In 1963, the northern Italian town of Reggio Emilia began developing a remarkably creative and successful pre-school program. Today, the town spends nearly 12 percent of its budget to support 22 pre-primary schools for three- to six-year-olds and 13 infant-toddler centers for children aged three months to three years.
Like other quality pre-school programs, the Reggio Emilia approach grew from the belief that “children are rich, powerful people, full of the desire and the ability to grow up and construct their own knowledge.” According to the Reggio Emilia philosophy, children should not be taught anything they could not learn themselves. In addition, educators in Reggio Emilia believe that children have the right to interact and communicate with one another, as well as with caring, respectful adults. Creativity and learning are considered part of the same process; children create their own knowledge as they explore their environment.
This philosophy is reflected not only in the curriculum, but in the school’s environment as well. The entire design of the school, including its layout, furniture, materials and landscaping, are planned to be safe, supportive, and stimulating. Each school is designed around a kind of town square that serves as the communication center of the school. Children of different ages play together here. Unbreakable mirrored surfaces and lots of natural light from skylights and glass walls provide plenty of opportunities to observe the outdoors – nature, weather, light, and shadows.
Every school has one classroom each for three-, four-, and five-year-olds with 25 students and two teachers per classroom. The dining room has small tables which the children set and decorate themselves. In addition, there is a kind of arts-materials library, a workshop where an artist-in-residence is available to assist and guide students as they create and explore. The guiding principle behind the school’s philosophy, as well as behind every curricular decision and interaction between teacher and child, is that children are accepted and valued for who they are.
Teachers take notes and photographs
Teachers in Reggio Emilia schools routinely take notes and photographs and make tape recordings in their classes. They also meet together for up to six hours every week to review these notes and photographs, to share their ideas, and to discuss plans for their children. Teachers then plan activities developed for each child based on his or her interests. Teachers learn by listening, observing, asking questions, reflecting on responses, and introducing materials and ideas for children to use to expand their understanding. They support children in learning activities by encouraging them, by helping them organize their ideas, and by supplying them with materials.
Many projects begin in small groups where discussion and cooperation among children lead to a variety of ideas and activities. Anything that inspires a child can lead to a project which can last from a few days to several months. Children are not rushed; they are allowed to work at their own pace.
The school day follows a general sequence, but no precise schedule.
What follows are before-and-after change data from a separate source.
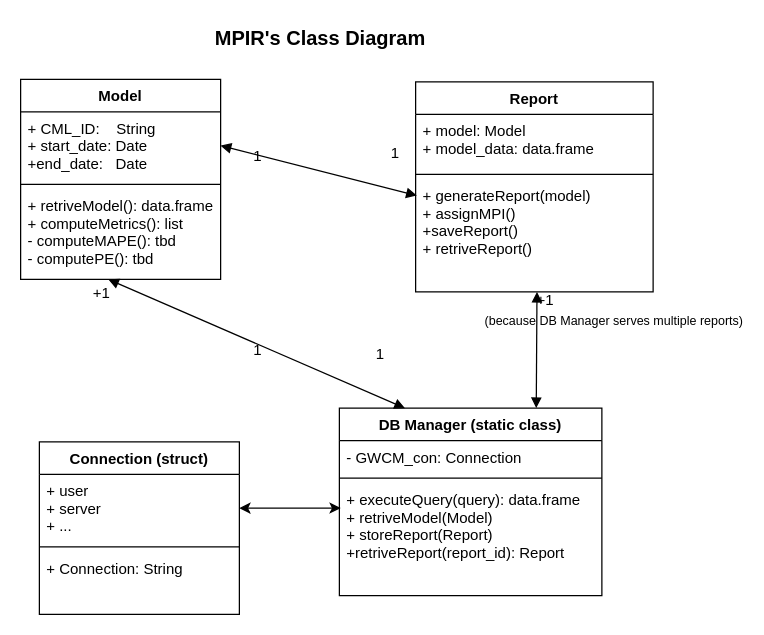
Earlier version of the draw.io diagram ClassDiagram.drawio (aminrigi/Network_CommunityDetection). Source tidied: cells renumbered, new cells numbered last; positions are measured from the earlier drawing's top-left corner, leaving out a move shared by most shapes. Both pictures are drawn from the tidied source at 125%, with x=0, y=0 at pixel (20, 20).
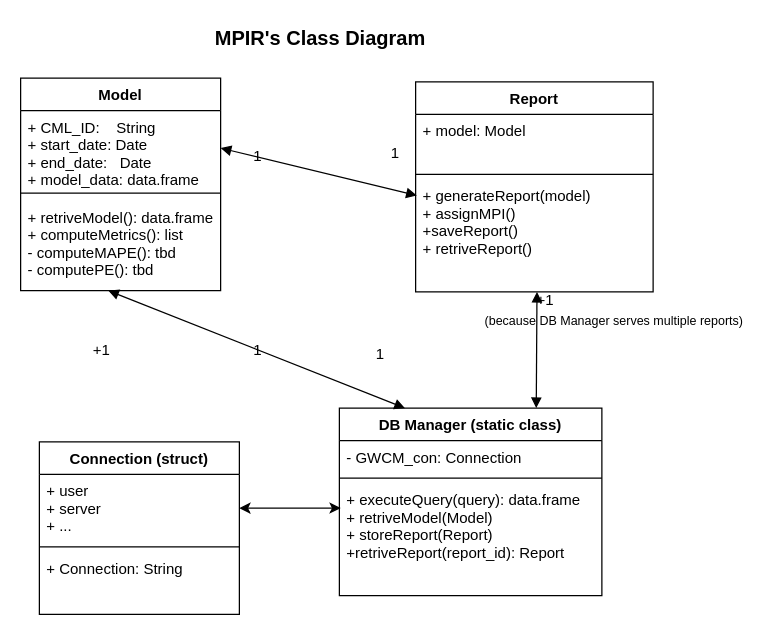
The same diagram, later.

The change refers to these unchanged cells:
```xml
<mxCell id="11" value="Report" style="swimlane;fontStyle=1;align=center;verticalAlign=top;horizontal=1;startSize=26;" parent="1" vertex="1">
  <mxGeometry x="316" y="49" width="190" height="168" as="geometry" />
</mxCell>
```

The edit, as a diff of the source:
```diff
@@
     <mxCell id="2" value="Model" style="swimlane;fontStyle=1;align=center;verticalAlign=top;horizontal=1;startSize=26;" parent="1" vertex="1">
-      <mxGeometry y="47" width="160" height="160" as="geometry" />
+      <mxGeometry y="46" width="160" height="170" as="geometry" />
     </mxCell>
-    <mxCell id="3" value="+ CML_ID:    String&#10;+ start_date: Date &#10;+end_date:   Date&#10;" style="text;strokeColor=none;fillColor=none;align=left;verticalAlign=top;spacingLeft=4;spacingRight=4;overflow=hidden;points=[[0,0.5],[1,0.5]];portConstraint=eastwest;" parent="2" vertex="1">
-      <mxGeometry y="26" width="160" height="54" as="geometry" />
+    <mxCell id="3" value="+ CML_ID:    String&#10;+ start_date: Date &#10;+ end_date:   Date&#10;+ model_data: data.frame&#10;" style="text;strokeColor=none;fillColor=none;align=left;verticalAlign=top;spacingLeft=4;spacingRight=4;overflow=hidden;points=[[0,0.5],[1,0.5]];portConstraint=eastwest;" parent="2" vertex="1">
+      <mxGeometry y="26" width="160" height="60" as="geometry" />
     </mxCell>
     <mxCell id="4" style="line;strokeWidth=1;fillColor=none;align=left;verticalAlign=middle;spacingTop=-1;spacingLeft=3;spacingRight=3;labelPosition=right;" parent="2" vertex="1">
-      <mxGeometry y="80" width="160" height="8" as="geometry" />
+      <mxGeometry y="86" width="160" height="12" as="geometry" />
     </mxCell>
     <mxCell id="5" value="+ retriveModel(): data.frame&#10;+ computeMetrics(): list&#10;- computeMAPE(): tbd&#10;- computePE(): tbd&#10;" style="text;strokeColor=none;fillColor=none;align=left;verticalAlign=top;spacingLeft=4;spacingRight=4;overflow=hidden;points=[[0,0.5],[1,0.5]];portConstraint=eastwest;" parent="2" vertex="1">
-      <mxGeometry y="88" width="160" height="72" as="geometry" />
+      <mxGeometry y="98" width="160" height="72" as="geometry" />
     </mxCell>
@@
-    <mxCell id="12" value="+ model: Model&#10;+ model_data: data.frame&#10;" style="text;strokeColor=none;fillColor=none;align=left;verticalAlign=top;spacingLeft=4;spacingRight=4;overflow=hidden;points=[[0,0.5],[1,0.5]];portConstraint=eastwest;" parent="11" vertex="1">
+    <mxCell id="12" value="+ model: Model&#10;" style="text;strokeColor=none;fillColor=none;align=left;verticalAlign=top;spacingLeft=4;spacingRight=4;overflow=hidden;points=[[0,0.5],[1,0.5]];portConstraint=eastwest;" parent="11" vertex="1">
       <mxGeometry y="26" width="190" height="44" as="geometry" />
     </mxCell>
@@
     <mxCell id="24" value="+1" style="text;align=center;fontStyle=0;verticalAlign=middle;spacingLeft=3;spacingRight=3;strokeColor=none;" parent="1" vertex="1">
-      <mxGeometry x="50" y="204" width="30" height="26" as="geometry" />
+      <mxGeometry x="50" y="250" width="30" height="26" as="geometry" />
     </mxCell>
```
After greeting the children, teachers offer a choice of activities, followed by a class meeting time when children and teachers talk about events at home and school, and about ideas for the day. Children then have about two hours in which to explore and “work” before they break for lunch. After lunch, there is a long rest time followed by more activity time before the children leave about 4:00. There is extended care for families who need it.
Teachers stay with the same children for three years or until children move on to primary school. This allows teachers time to develop meaningful partnership with parents. Families are expected to share with the school the responsibility for educating their children. Parents become deeply involved with the school and its plans for their children. Parents, teachers, and children meet at school several times before the school year begins. During the school year, there are individual meetings with parents, as well as group discussions and social events to strengthen parent-teacher partnerships. Teachers report that relationships with families can be challenging, but that it is essential to “serve and work with families in order to serve children.”
“Reggio Emilia: A Model in Creativity” Scholastic Pre-K Today Volume 7, Number 2, pp. 81-84.
Published in ERN November/December 1992 Volume 5 Number 5